Local elementary school teacher Carl Shreve was recently appointed to work as an umpire for the IHSA Class 1A and 2A State Finals in Peoria, a position Shreve thoroughly enjoys.
“Even before I got this state assignment, I have told myself, I’m going to keep doing it,” Shreve said. “I am not doing it for personal accolades or anything; I am doing it because I like baseball, I like being around the game, I like helping the kids, I like talking to the kids.
“If a kid asks me ‘Why did you do that or Why can’t we do this,’ I will explain it to them, because that’s how they learn. The more I can teach them, the better they will be. I think (it does go in hand with being a teacher).”
Having years of experience umpiring high school baseball, the postseason level was just a matter of timing and a proven track record.
“Coaches and AD’s (athletic directors) rate you, they rank all of the officials in the area,” Shreve said. “They give you a rating of every game you do. AD’s and coaches can put you on a top 15 list; all that goes into the state. Its kind of called our ranking, and then its just being seen, going to clinics and meeting the right people – someone just knowing your name out there.
“Its kind of like everything else – you have to be in the right place at the right time.”
While umpiring can be a thankless job at times, Shreve has learned to use his position as an opportunity to help fans and players better understand the way the current rules of the game work.
“I block the fans out,” Shreve said. “Sometimes I laugh at them, sometimes I question them and then go, ‘Why do you think that should be?’ The hardest part that I have, and what we run into as the biggest thing, is the dads and grandpas.
“The game has changed so much from when they played, so they show up and think it should be the same rules, or watch it on TV and our rules are different then their rules,” he said. “Sometimes you just have to stop and say, ‘Sir, this is why this is done that way,' and they are like, 'Oh I did not know that.’”
Shreve was assigned to the IHSA Class 2A semifinal game and both the IHSA Class A championship and third-place games, adding that he did well enough to garner a spot in next year's state finals.
“You’re more scrutinized (at the postseason level),” Shreve said. “Mechanics have to be perfect, you have to be in the right spot at the right time.

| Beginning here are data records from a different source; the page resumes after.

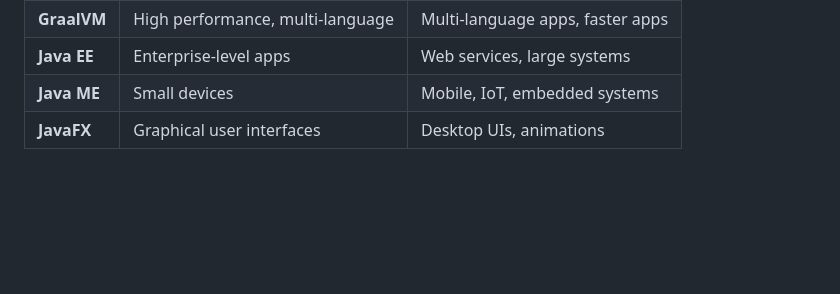
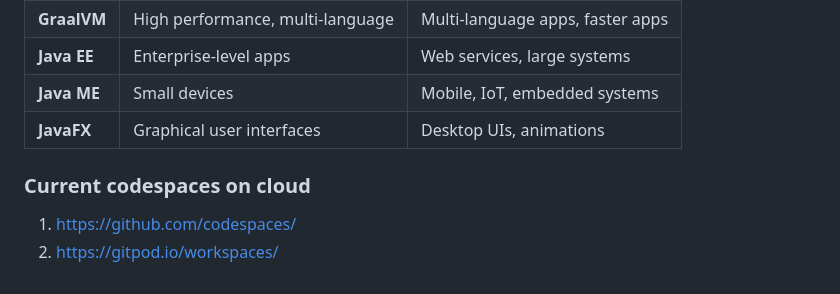
Before and after one commit to iamjayandhan/Java-Tutorial, a Markdown page: README.md, the part around the change. GitHub-like rendering; blank space fills up the shorter version.

Commit message:
README CODESPACE

```diff
--- a/README.md
+++ b/README.md
@@ -78,3 +78,7 @@ Like this!
 | **Java EE**   | Enterprise-level apps            | Web services, large systems      |
 | **Java ME**   | Small devices                   | Mobile, IoT, embedded systems    |
 | **JavaFX**    | Graphical user interfaces        | Desktop UIs, animations          |
+
+### Current codespaces on cloud
+1. https://github.com/codespaces/
+2. https://gitpod.io/workspaces/
```
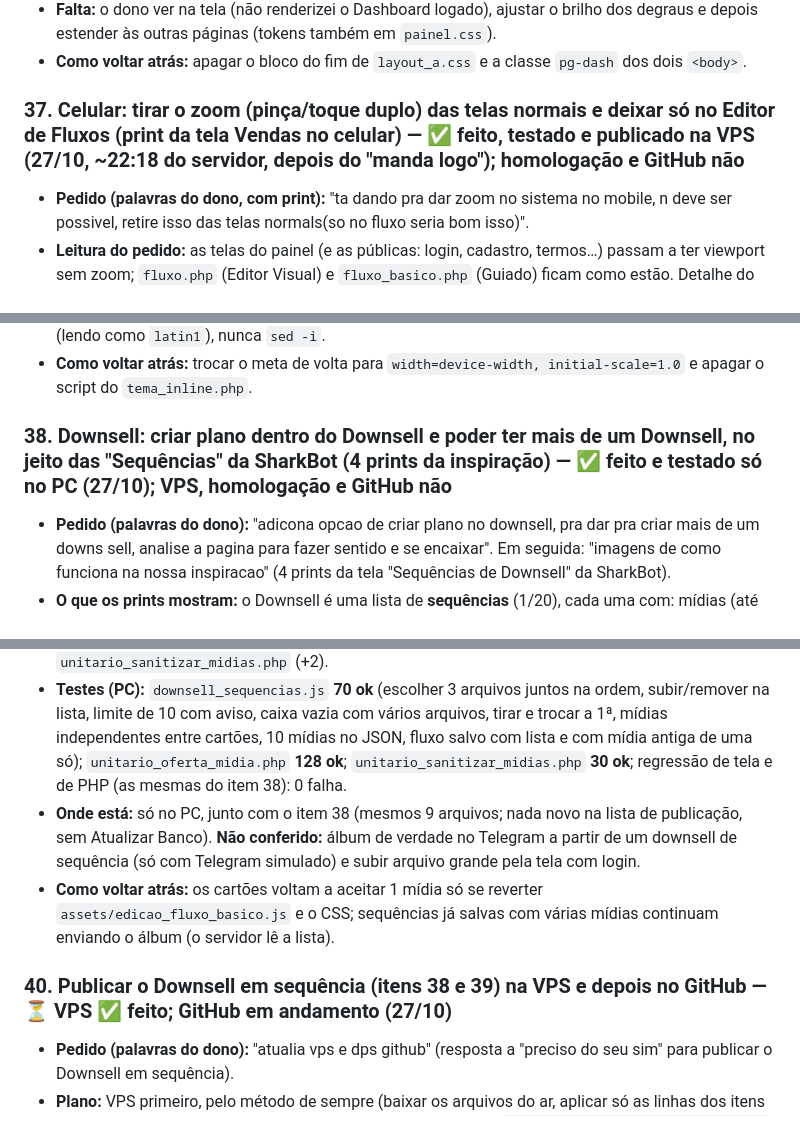
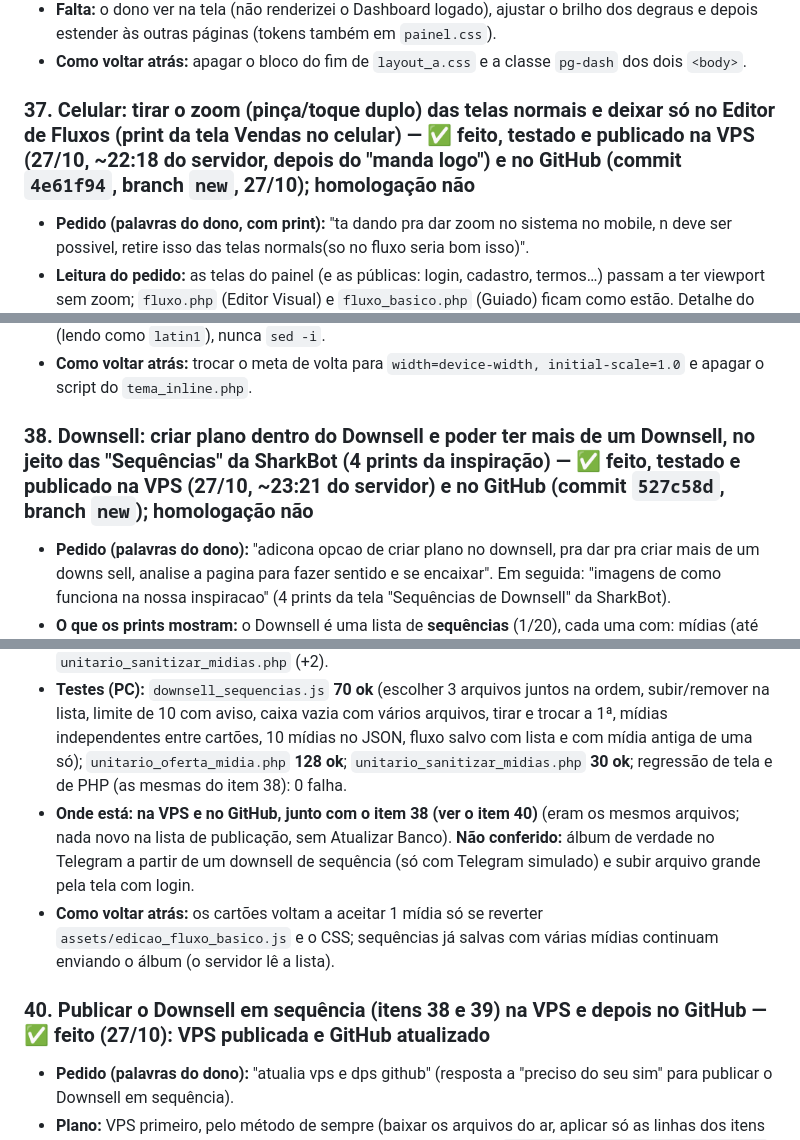
Before and after one commit to CaioGomest/telegram-bot-panel, a Markdown page: anotacoes/tarefas_revisao_final.md, 3 parts joined by grey strips. Rendered like a GitHub page.

Commit message:
docs: item 40 - Downsell em sequencia publicado na VPS e no GitHub; onde cada item esta agora
Atualiza os itens 37 a 40 de tarefas_revisao_final.md (VPS 27/10, commits 4e61f94 e 527c58d, o que a VPS ainda nao tem: cores do item 36 e a ordem dos botoes do Pagamentos).

Co-Authored-By: Claude Sonnet 5.5 <noreply@anthropic.com>

```diff
--- a/anotacoes/tarefas_revisao_final.md
+++ b/anotacoes/tarefas_revisao_final.md
@@ -328,7 +328,7 @@ Repositório: `telegram-bot-panel` (branch `new`). Situação de publicação de
 - **Falta:** o dono ver na tela (não renderizei o Dashboard logado), ajustar o brilho dos degraus e depois estender às outras páginas (tokens também em `painel.css`).
 - **Como voltar atrás:** apagar o bloco do fim de `layout_a.css` e a classe `pg-dash` dos dois `<body>`.
 
-### 37. Celular: tirar o zoom (pinça/toque duplo) das telas normais e deixar só no Editor de Fluxos (print da tela Vendas no celular) — ✅ feito, testado e **publicado na VPS** (27/10, ~22:18 do servidor, depois do "manda logo"); homologação e GitHub não
+### 37. Celular: tirar o zoom (pinça/toque duplo) das telas normais e deixar só no Editor de Fluxos (print da tela Vendas no celular) — ✅ feito, testado e **publicado na VPS** (27/10, ~22:18 do servidor, depois do "manda logo") e no **GitHub** (commit `4e61f94`, branch `new`, 27/10); homologação não
 - **Pedido (palavras do dono, com print):** "ta dando pra dar zoom no sistema no mobile, n deve ser possivel, retire isso das telas normals(so no fluxo seria bom isso)".
 - **Leitura do pedido:** as telas do painel (e as públicas: login, cadastro, termos…) passam a ter viewport sem zoom; `fluxo.php` (Editor Visual) e `fluxo_basico.php` (Guiado) ficam como estão. Detalhe do iPhone: o Safari ignora `user-scalable=no`, então um trecho pequeno em `tema_inline.php` (que entra no `<head>` de todas as páginas do painel) bloqueia a pinça quando o `<meta viewport>` da página pede "sem zoom".
 - **O que foi feito:** (a) o `<meta viewport>` de **40 páginas** passou de `width=device-width, initial-scale=1.0` para `width=device-width, initial-scale=1.0, maximum-scale=1.0, user-scalable=no` (todas as telas do painel e de admin, login, cadastro, verificar e-mail, termos, landing, 404, `l.php`, e as páginas de erro/manutenção/controle em `conexao.php`, `funcoes/controle.php`, `funcoes/manutencao.php` e `funcoes/relatorio_debug.php`); (b) **ficaram com zoom** só `fluxo.php` (Editor Visual, com o canvas) e `fluxo_basico.php` (Guiado), mais o e-mail (`funcoes/email.php`, o cliente de e-mail ignora o meta); (c) `tema_inline.php` ganhou um script de uma linha: se o meta da página tem `user-scalable=no`, põe `touch-action: pan-x pan-y` no `<html>` e cancela `gesturestart/gesturechange/gestureend` (é o que segura a pinça no Safari do iPhone, que ignora o meta; no Android o meta já basta). Nas páginas dos dois editores o script não faz nada. Evita também o zoom automático ao tocar num campo com fonte pequena. Nenhum gesto das telas normais usava pinça (conferido: só o canvas do fluxo e o arrastar de gateways no computador).
@@ -339,7 +339,7 @@ Repositório: `telegram-bot-panel` (branch `new`). Situação de publicação de
 - **Armadilha achada na hora (para não repetir):** o `sed -i` do Git Bash **converteu CRLF em LF no arquivo inteiro** em 5 páginas que usam CRLF (`bots.php`, `fluxos.php`, `leads.php`, `ranking.php`, `vendas.php`), no PC. Percebi ao comparar com o ar, restaurei o CRLF nos 5 e refiz a troca para a VPS byte a byte com Node (`scratchpad/semzoom/troca_meta.js`), conferindo que o número de CR de cada arquivo ficou igual ao do ar. Nada disso foi para a VPS. Para trocar texto em arquivo CRLF: Node (lendo como `latin1`), nunca `sed -i`.
 - **Como voltar atrás:** trocar o meta de volta para `width=device-width, initial-scale=1.0` e apagar o script do `tema_inline.php`.
 
-### 38. Downsell: criar plano dentro do Downsell e poder ter mais de um Downsell, no jeito das "Sequências" da SharkBot (4 prints da inspiração) — ✅ feito e testado só no PC (27/10); VPS, homologação e GitHub não
+### 38. Downsell: criar plano dentro do Downsell e poder ter mais de um Downsell, no jeito das "Sequências" da SharkBot (4 prints da inspiração) — ✅ feito, testado e **publicado na VPS** (27/10, ~23:21 do servidor) e no **GitHub** (commit `527c58d`, branch `new`); homologação não
 - **Pedido (palavras do dono):** "adicona opcao de criar plano no downsell, pra dar pra criar mais de um downs sell, analise a pagina para fazer sentido e se encaixar". Em seguida: "imagens de como funciona na nossa inspiracao" (4 prints da tela "Sequências de Downsell" da SharkBot).
 - **O que os prints mostram:** o Downsell é uma lista de **sequências** (1/20), cada uma com: mídias (até 3), "Enviar: N minutos", "Desconto: % ou R$ e valor", Mensagem (editor com negrito/itálico etc., 4000 caracteres), **"Planos da Oferta" com a chave "Criar planos"** (desligada: escolhe os planos já cadastrados e diz "serão exibidos com 5% de desconto"; ligada: cria planos ali), **"Entrega Personalizada"** opcional por sequência (padrão: "Usar entrega do Downsell (global)") e o botão tracejado "+ Adicionar Sequência". À esquerda: "Ativar Downsell", "Como funciona?" e "Entrega do Downsell" (global, "Mesmo do fluxo principal").
 - **Leitura do pedido:** "mais de um downsell" = as sequências da inspiração; "criar plano no downsell" = a chave "Criar planos" de cada sequência. Foi encaixado no jeito que a tela já tem: o Downsell 1 é o painel fixo da seção (nada muda para quem já tem fluxo salvo) e os downsells 2 a 5 são cartões, como os Order Bumps 2 a 5; o plano criado usa o mesmo cartão da aba Planos (e do plano próprio do Upsell, itens 33 a 35).
@@ -357,10 +357,10 @@ Repositório: `telegram-bot-panel` (branch `new`). Situação de publicação de
 - **O que foi feito:** o campo "Mídia (opcional)" de cada cartão (Downsells 2 a 5) é o mesmo do Downsell 1: a 1ª foto/vídeo na caixa grande e as demais numa lista logo abaixo (com subir e remover), botão **"+ Adicionar outra foto ou vídeo"** (à direita) que aceita **vários arquivos de uma vez**, dica de que vão juntas num álbum, andamento "Enviando mídia 2 de 3…" e, no limite, "Limite de 10 mídias" (arquivos que passam de 10 ficam de fora, com aviso). "Trocar" e "Tirar" funcionam na 1ª (a seguinte passa a ser a 1ª). As mídias de cada cartão são independentes; o cartão é identificado por um número interno enquanto os arquivos sobem, então remover/acrescentar cartões durante o envio não embaralha nada. No JSON cada sequência extra leva `midias` (lista) e a 1ª repetida em `midia_tipo/midia_path` (quem lê o formato antigo); cartão salvo antes, com uma mídia só, abre com ela. **Desconto continua só em %** (confirmado).
 - **Arquivos:** `assets/edicao_fluxo_basico.js` (`midiasSalvasDoItem`, `atualizarMidiasDoExtra`, eventos de mídia dos cartões, saída do JSON) e `assets/css/painel.css` (2 linhas no fim). O servidor já tratava: `api.php` (`sanitizarMidiasDoItem`, que filtra caminho inválido e corta em 10) e `funcoes/guiado_ofertas.php` (`midiasDoItemBasico` + álbum). Testes: `tests/guiado/ui_editor/downsell_sequencias.js` (+14), `unitario_oferta_midia.php` (+3: álbum na 2ª sequência com o botão na posição 100 depois dele, e sem mídia só a mensagem) e `unitario_sanitizar_midias.php` (+2).
 - **Testes (PC):** `downsell_sequencias.js` **70 ok** (escolher 3 arquivos juntos na ordem, subir/remover na lista, limite de 10 com aviso, caixa vazia com vários arquivos, tirar e trocar a 1ª, mídias independentes entre cartões, 10 mídias no JSON, fluxo salvo com lista e com mídia antiga de uma só); `unitario_oferta_midia.php` **128 ok**; `unitario_sanitizar_midias.php` **30 ok**; regressão de tela e de PHP (as mesmas do item 38): 0 falha.
-- **Onde está:** só no PC, junto com o item 38 (mesmos 9 arquivos; nada novo na lista de publicação, sem Atualizar Banco). **Não conferido:** álbum de verdade no Telegram a partir de um downsell de sequência (só com Telegram simulado) e subir arquivo grande pela tela com login.
+- **Onde está:** **na VPS e no GitHub, junto com o item 38 (ver o item 40)** (eram os mesmos arquivos; nada novo na lista de publicação, sem Atualizar Banco). **Não conferido:** álbum de verdade no Telegram a partir de um downsell de sequência (só com Telegram simulado) e subir arquivo grande pela tela com login.
 - **Como voltar atrás:** os cartões voltam a aceitar 1 mídia só se reverter `assets/edicao_fluxo_basico.js` e o CSS; sequências já salvas com várias mídias continuam enviando o álbum (o servidor lê a lista).
 
-### 40. Publicar o Downsell em sequência (itens 38 e 39) na VPS e depois no GitHub — ⏳ VPS ✅ feito; GitHub em andamento (27/10)
+### 40. Publicar o Downsell em sequência (itens 38 e 39) na VPS e depois no GitHub — ✅ feito (27/10): VPS publicada e GitHub atualizado
 - **Pedido (palavras do dono):** "atualia vps e dps github" (resposta a "preciso do seu sim" para publicar o Downsell em sequência).
 - **Plano:** VPS primeiro, pelo método de sempre (baixar os arquivos do ar, aplicar só as linhas dos itens 38/39 para não levar o que ainda não foi aprovado, backup em `/var/backups/painel/deploy-antes/`, `php -l`, `install` + `cmp`, testes contra os arquivos baixados do ar); depois commit e push na branch `new` (nunca na `main`), com varredura de segredos antes (repositório público) e sem `git add -A`.
 - **VPS (feito, 27/10, ~23:21 do servidor):** 8 arquivos — `funcoes/entrega.php`, `funcoes/gateways.php`, `funcoes/guiado_ofertas.php`, `webhook.php`, `api.php`, `assets/css/painel.css`, `assets/edicao_fluxo_basico.js`, `fluxo_basico.php` (instalados nessa ordem: o motor antes da tela). **Sem Atualizar Banco** (nada de schema). **Não foi junto, de propósito:** o que já está no GitHub (commits de outro chat) mas o dono ainda não aprovou/publicou: as **cores pretas do item 36** em `painel.css` e a **ordem dos botões "copiar o código / verificar o pagamento"** em `fluxo_basico.php`. Por isso esses dois arquivos levaram **só o diff dos itens 38/39 aplicado sobre a versão do ar** (`diff -u` do último commit contra o PC + `patch` na cópia baixada); os outros 6 estavam iguais ao último commit e subiram inteiros. Backup em `/var/backups/painel/deploy-antes/downsell-sequencia-202610272321/`.
```
Also changed, not shown: other parts of anotacoes/tarefas_revisao_final.md (+3 -2 lines).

They want to make sure you are doing what you are supposed to, that you are looking the part. They told me that I would be back, and each umpire can go three times.”
While the balance between his full-time teaching job and umpiring hasn’t always been easy, Shreve cited current administration as a big help in the juggling of the two responsibilities.
“It was (a challenge to balance teaching and umpiring) before I came here,” Shreve said. “My administration here has been great with me. If I tell one of them I have to leave a little earlier to do a ball game, they are like, ‘Go.’
“My principal at the elementary level right now has given me my last hour free every day, and she told me, ‘That’s why I do that. I know you need to get to ballgames. That way you get your work done here and then you can go do your other stuff.’”
The Gillespie native and Vandalia resident has always had a love for baseball, which tied in with a passion for teaching and it has helped lead him to his continued involvement as an umpire.
“I have been around baseball my whole life and I enjoyed it,” Shreve said. “I felt like it was a good way to stay involved in the game, give back to the kids, (and) it kind of falls in line with the teaching.
“The biggest part is just managing the game to make sure everybody feels like they are getting a fair shake.”